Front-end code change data

- - - - - - -

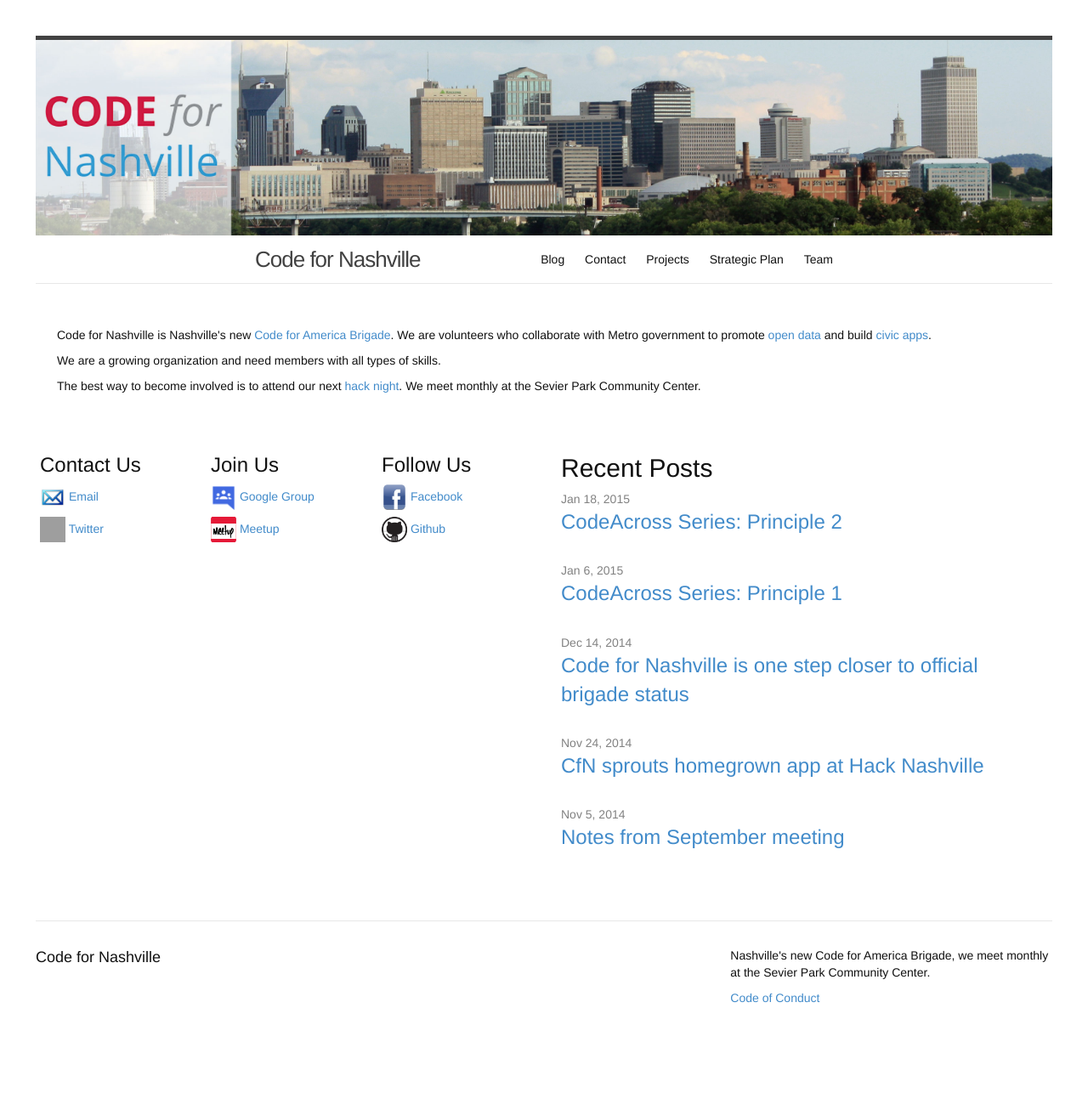
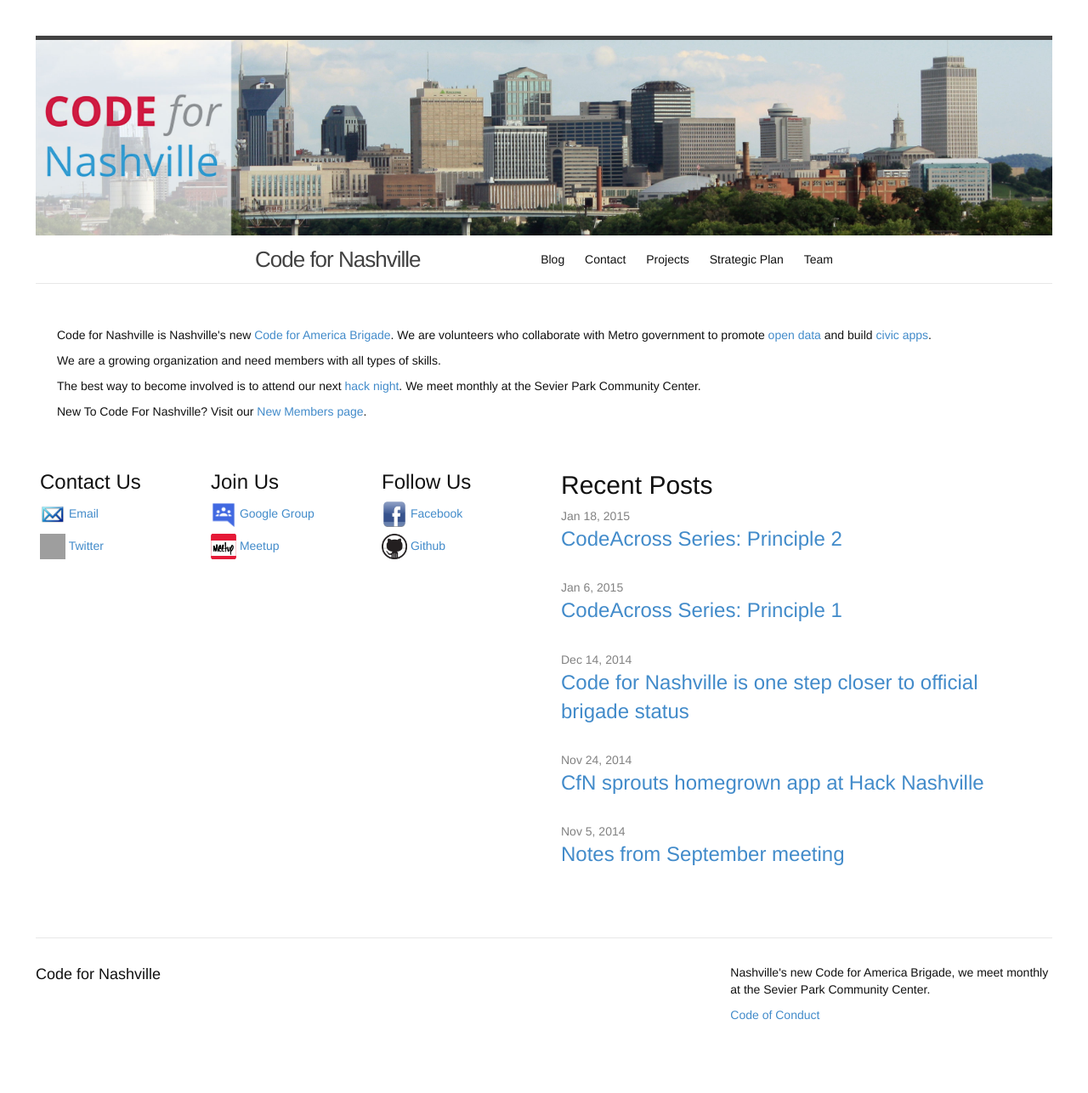
Before and after one commit to code-for-nashville/code-for-nashville.github.io, a Jekyll site: the page built from index.html, in a window 1280 px wide. Shown: the whole page at 85% size. Built offline with Jekyll 4.4.1, drawn with Linux system fonts in a browser that asks for light colours; nearby versions of some CDN libraries; grey boxes are pictures that could not be loaded.

Commit message:
added link on homepage to new members page

```diff
--- a/_includes/about.html
+++ b/_includes/about.html
@@ -1,3 +1,5 @@
 <p>Code for Nashville is Nashville's new <a href="http://www.codeforamerica.org/">Code for America Brigade</a>. We are volunteers who collaborate with Metro government to promote <a href="https://en.wikipedia.org/wiki/Open_data">open data</a> and build <a href="https://en.wikipedia.org/wiki/Civic_application">civic apps</a>.</p>
 
 <p>We are a growing organization and need members with all types of skills. </p>The best way to become involved is to attend our next <a href="http://www.meetup.com/code-for-nashville/">hack night</a>. We meet monthly at the Sevier Park Community Center.</p>
+
+New To Code For Nashville? Visit our <a href="/new-members">New Members page</a>.
```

- - - - - - -

Exercise details:
Each line of the entries above that contains "href" is to be copied.

Written solution:
 <p>Code for Nashville is Nashville's new <a href="http://www.codeforamerica.org/">Code for America Brigade</a>. We are volunteers who collaborate with Metro government to promote <a href="https://en.wikipedia.org/wiki/Open_data">open data</a> and build <a href="https://en.wikipedia.org/wiki/Civic_application">civic apps</a>.</p>
 <p>We are a growing organization and need members with all types of skills. </p>The best way to become involved is to attend our next <a href="http://www.meetup.com/code-for-nashville/">hack night</a>. We meet monthly at the Sevier Park Community Center.</p>
+New To Code For Nashville? Visit our <a href="/new-members">New Members page</a>.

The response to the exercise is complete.